_Exercise_. Return only the tail of the data below, word for word: the line with "const variantStyles: Record<ButtonVariant, string>" and each line after it through the final one.

Before-and-after change records:

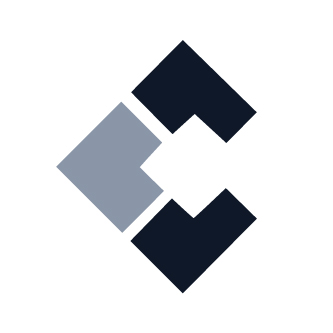
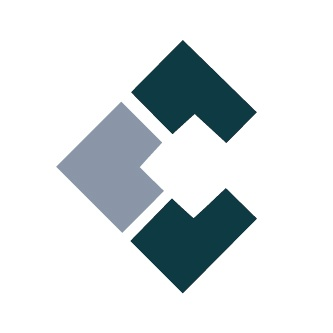
Rebrand: navy to teal, add orange/amber accent system
- globals.css: brand-secondary navy -> deep teal (#0E3A44), replacing
  it everywhere the token is used semantically (headings, footer,
  dark hero sections, logo). Header/hero backgrounds are untouched
  since they were already light.
- brand-supporting slate blue -> warm orange (#F2933A), the new
  primary accent for CTAs, eyebrows, and emphasized text sitewide.
- brand-bg soft grey -> teal-tinted off-white; surface-tint deepened
  to match.
- New tokens: --color-amber (secondary accent, stats/highlights) and
  --color-accent-ink (dark text for orange/amber fills).
- Recolored the real logo files (mark + full lockup) and favicons
  from navy to teal via exact pixel replacement.
- Button.tsx primary variant, ContactForm and ProjectForm submit
  buttons switched to the orange fill with dark ink text for
  contrast (white text on orange fails contrast).
- Hero and SeoReviewOffer: highlighted key headline phrases in orange
  as the flagship example of the "important text" emphasis pattern.
- /seo page: added GEO (AI search) content — a benefits card, a
  features bullet, and an honest FAQ entry that mirrors the existing
  "no guaranteed rankings" stance rather than overpromising AI
  citations.

Changed region(s): [[0.3904, 0.5706, 0.7808, 0.8709], [0.3904, 0.1201, 0.7808, 0.4204]]

diff --git a/unzii-website/src/app/globals.css b/unzii-website/src/app/globals.css
@@ -1,19 +1,21 @@
 @import "tailwindcss";
 
 :root {
-  /* Brand — exact values, do not alter */
+  /* Brand */
   --color-brand-primary: #8a96a8; /* Cool Grey */
-  --color-brand-secondary: #101827; /* Deep Navy */
-  --color-brand-supporting: #334a68; /* Slate Blue */
-  --color-brand-bg: #e8edf3; /* Soft Grey */
+  --color-brand-secondary: #0e3a44; /* Deep Teal */
+  --color-brand-supporting: #f2933a; /* Warm Orange */
+  --color-brand-bg: #eef4f3; /* Teal Tint */
+  --color-amber: #ffc145; /* Amber — stats and secondary highlights only */
+  --color-accent-ink: #3a2400; /* Dark text for use on orange/amber fills */
 
   /* Semantic surface scale, derived only for layout use — hues stay on-brand */
   --color-surface: #ffffff;
   --color-surface-subtle: #f6f8fa;
   --color-surface-muted: var(--color-brand-bg);
   --color-surface-inverse: var(--color-brand-secondary);
-  /* Deeper tint of Slate Blue, for section backgrounds that need more weight than Soft Grey */
-  --color-surface-tint: #d8dee7;
+  /* Deeper teal tint, for section backgrounds that need more weight than the Teal Tint */
+  --color-surface-tint: #cfe0df;
 
   --color-border: #e2e6ec;
   --color-border-strong: #c9d0db;
@@ -41,6 +43,8 @@
   --color-brand-secondary: var(--color-brand-secondary);
   --color-brand-supporting: var(--color-brand-supporting);
   --color-brand-bg: var(--color-brand-bg);
+  --color-amber: var(--color-amber);
+  --color-accent-ink: var(--color-accent-ink);
 
   --color-surface: var(--color-surface);
   --color-surface-subtle: var(--color-surface-subtle);
@@ -79,7 +83,7 @@ body {
 
 ::selection {
   background: var(--color-brand-supporting);
-  color: var(--color-text-inverse);
+  color: var(--color-accent-ink);
 }
 
 @keyframes marquee {

diff --git a/unzii-website/src/app/seo/page.tsx b/unzii-website/src/app/seo/page.tsx
@@ -5,6 +5,7 @@ import {
   FileSearch,
   Link2,
   Search,
+  Sparkles,
   TrendingUp,
 } from "lucide-react";
 import { ServiceHero } from "@/components/services/ServiceHero";
@@ -59,6 +60,12 @@ const benefits = [
     description:
       "SEO is never treated as a one time task. We monitor performance and keep refining as search evolves.",
   },
+  {
+    icon: Sparkles,
+    title: "Built for AI search too",
+    description:
+      "Beyond Google's blue links, we structure your content so tools like ChatGPT and Gemini have clear, accurate information to pull from when answering questions about businesses like yours.",
+  },
 ];
 
 const processSteps = [
@@ -105,6 +112,7 @@ const features = [
   "Search Console and Analytics setup",
   "Monthly performance reporting",
   "Ongoing monitoring and optimization",
+  "Structuring content for AI search tools like ChatGPT and Gemini",
 ];
 
 const faqs = [
@@ -137,6 +145,11 @@ const faqs = [
     question: "Can SEO be combined with a new website build?",
     answer:
       "Yes, and it's often the strongest approach. Pairing SEO with our website development service means your site is built with search performance in mind from day one.",
+  },
+  {
+    question: "Do you optimize for AI tools like ChatGPT and Gemini?",
+    answer:
+      "We build your site the way AI search tools prefer: clear structure, schema markup, and content that directly answers real questions. That improves your chances of being referenced in AI-generated answers, but like Google rankings, no one can honestly guarantee a specific AI tool will name your business.",
   },
 ];
 

diff --git a/unzii-website/src/components/start-project/ProjectForm.tsx b/unzii-website/src/components/start-project/ProjectForm.tsx
@@ -312,7 +312,7 @@ export function ProjectForm() {
             type="button"
             disabled={!canContinue}
             onClick={() => setStep((current) => current + 1)}
-            className="group inline-flex items-center gap-2 rounded-full bg-brand-secondary px-6 py-3 text-sm font-medium text-text-inverse transition-all duration-300 hover:bg-accent active:scale-[0.98] disabled:opacity-40 disabled:hover:bg-brand-secondary"
+            className="group inline-flex items-center gap-2 rounded-full bg-brand-supporting px-6 py-3 text-sm font-medium text-accent-ink transition-all duration-300 hover:opacity-90 active:scale-[0.98] disabled:opacity-40 disabled:hover:opacity-40"
           >
             Continue
             <ArrowRight
@@ -325,7 +325,7 @@ export function ProjectForm() {
             type="button"
             disabled={!canContinue || status === "loading"}
             onClick={handleSubmit}
-            className="group inline-flex items-center gap-2 rounded-full bg-brand-secondary px-6 py-3 text-sm font-medium text-text-inverse transition-all duration-300 hover:bg-accent active:scale-[0.98] disabled:opacity-40 disabled:hover:bg-brand-secondary"
+            className="group inline-flex items-center gap-2 rounded-full bg-brand-supporting px-6 py-3 text-sm font-medium text-accent-ink transition-all duration-300 hover:opacity-90 active:scale-[0.98] disabled:opacity-40 disabled:hover:opacity-40"
           >
             {status === "loading" ? "Sending…" : "Send My Project Details"}
             <ArrowRight

diff --git a/unzii-website/src/components/contact/ContactForm.tsx b/unzii-website/src/components/contact/ContactForm.tsx
@@ -120,7 +120,7 @@ export function ContactForm() {
       <button
         type="submit"
         disabled={status === "loading"}
-        className="group mt-2 inline-flex items-center justify-center gap-2 rounded-full bg-brand-secondary px-6 py-3.5 text-sm font-medium text-text-inverse transition-all duration-300 hover:bg-accent active:scale-[0.98] disabled:opacity-60"
+        className="group mt-2 inline-flex items-center justify-center gap-2 rounded-full bg-brand-supporting px-6 py-3.5 text-sm font-medium text-accent-ink transition-all duration-300 hover:opacity-90 active:scale-[0.98] disabled:opacity-60"
       >
         {status === "loading" ? "Sending…" : "Send Message"}
         <ArrowRight

diff --git a/unzii-website/src/components/home/SeoReviewOffer.tsx b/unzii-website/src/components/home/SeoReviewOffer.tsx
@@ -26,7 +26,7 @@ export function SeoReviewOffer() {
         <div className="mx-auto grid max-w-5xl grid-cols-1 gap-10 lg:grid-cols-[1.1fr_1fr] lg:items-center">
           <div>
             <h2 className="text-2xl font-semibold tracking-tight text-brand-secondary sm:text-3xl">
-              Free SEO Opportunity Review
+              <span className="text-brand-supporting">Free</span> SEO Opportunity Review
             </h2>
             <p className="mt-3 text-base font-medium text-brand-supporting">
               Not sure why your startup isn&apos;t appearing in search?

diff --git a/unzii-website/src/components/home/Hero.tsx b/unzii-website/src/components/home/Hero.tsx
@@ -19,7 +19,7 @@ export function Hero() {
           <Eyebrow>SEO Agency for Startups</Eyebrow>
 
           <h1 className="mt-6 max-w-xl text-4xl font-semibold tracking-tight text-brand-secondary sm:text-5xl lg:text-6xl">
-            Websites &amp; SEO Built for Growing Startups
+            Websites &amp; SEO Built for <span className="text-brand-supporting">Growing Startups</span>
           </h1>
 
           <p className="mt-5 max-w-xl text-balance text-base font-medium text-brand-supporting">

diff --git a/unzii-website/src/components/ui/Button.tsx b/unzii-website/src/components/ui/Button.tsx
@@ -7,7 +7,7 @@ type ButtonSize = "md" | "lg";
 
 const variantStyles: Record<ButtonVariant, string> = {
   primary:
-    "bg-brand-secondary text-text-inverse hover:bg-accent focus-visible:outline-brand-secondary",
+    "bg-brand-supporting text-accent-ink hover:opacity-90 focus-visible:outline-brand-supporting",
   secondary:
     "bg-transparent text-brand-secondary border border-border-strong hover:border-brand-secondary hover:bg-surface-subtle focus-visible:outline-brand-secondary",
   ghost:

_Exercise response_.
 const variantStyles: Record<ButtonVariant, string> = {
   primary:
-    "bg-brand-secondary text-text-inverse hover:bg-accent focus-visible:outline-brand-secondary",
+    "bg-brand-supporting text-accent-ink hover:opacity-90 focus-visible:outline-brand-supporting",
   secondary:
     "bg-transparent text-brand-secondary border border-border-strong hover:border-brand-secondary hover:bg-surface-subtle focus-visible:outline-brand-secondary",
   ghost:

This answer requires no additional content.